It is very difficult to remain consistently thankful and hold a grudge. A pattern of gratitude and positive thinking in a person's life requires a continual letting go of offenses. Each day carries with it a plethora of opportunities to be offended. Some are minor while others are more significant. Regardless of the magnitude of offense we immediately have the choice to hold on to it or to let it go. When we hold on to it we become anxious, our blood pressure rises and our spirits tend to plummet while our thanksgiving goes out the window. The longer we muse on the hurt or wrong, the more turbulent our lives become and the greater the chance for bitterness and cynicism to get a foothold in our hearts. Letting go of the offense robs negativity of its hold on us. There is almost always an initial processing of the crisis but the sooner we make the choice to dismiss our need to be justified, the sooner our peace returns and we are better for it. There is another word for this; it's called forgiveness.
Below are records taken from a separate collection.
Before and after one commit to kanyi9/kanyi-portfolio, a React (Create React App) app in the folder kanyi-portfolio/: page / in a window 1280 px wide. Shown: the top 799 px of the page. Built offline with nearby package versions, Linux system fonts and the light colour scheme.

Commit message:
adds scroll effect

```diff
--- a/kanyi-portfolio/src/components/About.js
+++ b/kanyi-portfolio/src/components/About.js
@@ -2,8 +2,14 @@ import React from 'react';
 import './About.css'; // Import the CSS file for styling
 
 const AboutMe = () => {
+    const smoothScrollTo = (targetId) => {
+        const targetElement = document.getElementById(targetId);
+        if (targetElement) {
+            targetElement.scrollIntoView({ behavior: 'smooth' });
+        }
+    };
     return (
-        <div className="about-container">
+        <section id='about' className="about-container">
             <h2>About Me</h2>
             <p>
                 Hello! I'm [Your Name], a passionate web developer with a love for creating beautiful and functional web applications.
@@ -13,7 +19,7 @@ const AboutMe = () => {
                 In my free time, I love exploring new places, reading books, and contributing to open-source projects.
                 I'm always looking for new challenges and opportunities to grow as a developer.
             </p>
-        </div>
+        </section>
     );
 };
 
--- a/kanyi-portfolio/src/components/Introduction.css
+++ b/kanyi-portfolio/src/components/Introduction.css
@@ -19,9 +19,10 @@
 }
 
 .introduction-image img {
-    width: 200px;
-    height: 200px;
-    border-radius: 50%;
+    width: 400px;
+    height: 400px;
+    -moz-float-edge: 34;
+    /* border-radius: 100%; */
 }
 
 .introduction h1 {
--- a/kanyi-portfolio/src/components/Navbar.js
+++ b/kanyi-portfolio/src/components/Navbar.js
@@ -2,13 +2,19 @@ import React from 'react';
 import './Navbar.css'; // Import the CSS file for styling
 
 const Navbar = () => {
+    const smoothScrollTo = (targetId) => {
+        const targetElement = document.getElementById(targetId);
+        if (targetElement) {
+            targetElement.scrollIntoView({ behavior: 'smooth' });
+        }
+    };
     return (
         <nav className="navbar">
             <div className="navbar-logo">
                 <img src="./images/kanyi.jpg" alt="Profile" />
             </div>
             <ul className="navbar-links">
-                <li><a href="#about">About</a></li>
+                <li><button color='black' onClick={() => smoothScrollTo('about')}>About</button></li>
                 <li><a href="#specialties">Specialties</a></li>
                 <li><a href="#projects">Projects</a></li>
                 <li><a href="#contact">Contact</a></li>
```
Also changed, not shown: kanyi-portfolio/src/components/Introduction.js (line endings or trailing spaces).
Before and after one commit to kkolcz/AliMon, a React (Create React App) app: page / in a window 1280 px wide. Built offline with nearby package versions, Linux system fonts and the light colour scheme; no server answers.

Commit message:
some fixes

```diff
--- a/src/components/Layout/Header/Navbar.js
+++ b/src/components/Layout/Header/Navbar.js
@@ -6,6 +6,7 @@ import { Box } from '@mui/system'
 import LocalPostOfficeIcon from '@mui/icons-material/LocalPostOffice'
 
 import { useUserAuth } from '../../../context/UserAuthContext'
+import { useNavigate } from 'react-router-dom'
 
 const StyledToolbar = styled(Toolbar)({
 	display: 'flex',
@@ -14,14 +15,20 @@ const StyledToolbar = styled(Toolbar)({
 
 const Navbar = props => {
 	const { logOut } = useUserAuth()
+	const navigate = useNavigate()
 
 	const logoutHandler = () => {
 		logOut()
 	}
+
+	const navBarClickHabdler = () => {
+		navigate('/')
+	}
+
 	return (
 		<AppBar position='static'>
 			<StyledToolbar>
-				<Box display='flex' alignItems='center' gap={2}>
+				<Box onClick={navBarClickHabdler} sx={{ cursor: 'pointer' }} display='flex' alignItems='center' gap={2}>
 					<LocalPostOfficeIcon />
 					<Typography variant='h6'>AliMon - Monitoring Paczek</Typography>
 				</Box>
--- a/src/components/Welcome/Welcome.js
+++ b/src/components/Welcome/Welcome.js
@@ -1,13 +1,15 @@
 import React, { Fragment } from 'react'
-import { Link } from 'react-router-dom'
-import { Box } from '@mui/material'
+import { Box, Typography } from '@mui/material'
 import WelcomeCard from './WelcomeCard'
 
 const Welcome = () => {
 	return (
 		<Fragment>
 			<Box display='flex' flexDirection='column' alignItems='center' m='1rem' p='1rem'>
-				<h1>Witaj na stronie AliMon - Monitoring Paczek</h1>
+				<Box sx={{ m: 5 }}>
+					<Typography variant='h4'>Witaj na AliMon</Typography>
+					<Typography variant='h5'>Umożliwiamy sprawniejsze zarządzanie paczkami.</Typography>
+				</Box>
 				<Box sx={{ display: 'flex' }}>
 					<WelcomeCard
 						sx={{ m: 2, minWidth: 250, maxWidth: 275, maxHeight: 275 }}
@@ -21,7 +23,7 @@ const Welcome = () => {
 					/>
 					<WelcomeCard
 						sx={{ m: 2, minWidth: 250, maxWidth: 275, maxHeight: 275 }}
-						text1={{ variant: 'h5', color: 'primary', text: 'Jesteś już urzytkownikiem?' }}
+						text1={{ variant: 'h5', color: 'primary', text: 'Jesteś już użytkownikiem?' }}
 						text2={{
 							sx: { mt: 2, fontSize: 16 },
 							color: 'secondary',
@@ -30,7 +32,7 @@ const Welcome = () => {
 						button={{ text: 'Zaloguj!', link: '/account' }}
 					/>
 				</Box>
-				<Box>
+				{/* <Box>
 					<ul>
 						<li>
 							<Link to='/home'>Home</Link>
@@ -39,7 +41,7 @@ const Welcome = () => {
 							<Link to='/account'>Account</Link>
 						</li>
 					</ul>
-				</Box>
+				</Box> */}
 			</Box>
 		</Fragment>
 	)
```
This is often a very difficult thing to do. and it is almost never something that we initially find pleasant. Forgiving does not mean I condone what was done to me; its simply means I'm choosing to relinquish my need for retribution. We do this not because the person who wrongs us deserves it, but because failing to forgive does nothing but steal our joy and peace of mind. Craig Scott, the brother of Rachel Scott who was murdered in the Columbine shootings, was interviewed several years after the event. He told the reporter that he was miserable and could not seem to rise above his grief until he learned to forgive his sister's killers. "When I did," he said, "I found that forgiveness is like setting a prisoner free then realizing that you were the prisoner." What a wonderful description. To fail to forgive is to continue to be hurt by the offense; and that is no one's doing but our own. When this happens we may find that the biggest enemy of our thankfulness is us.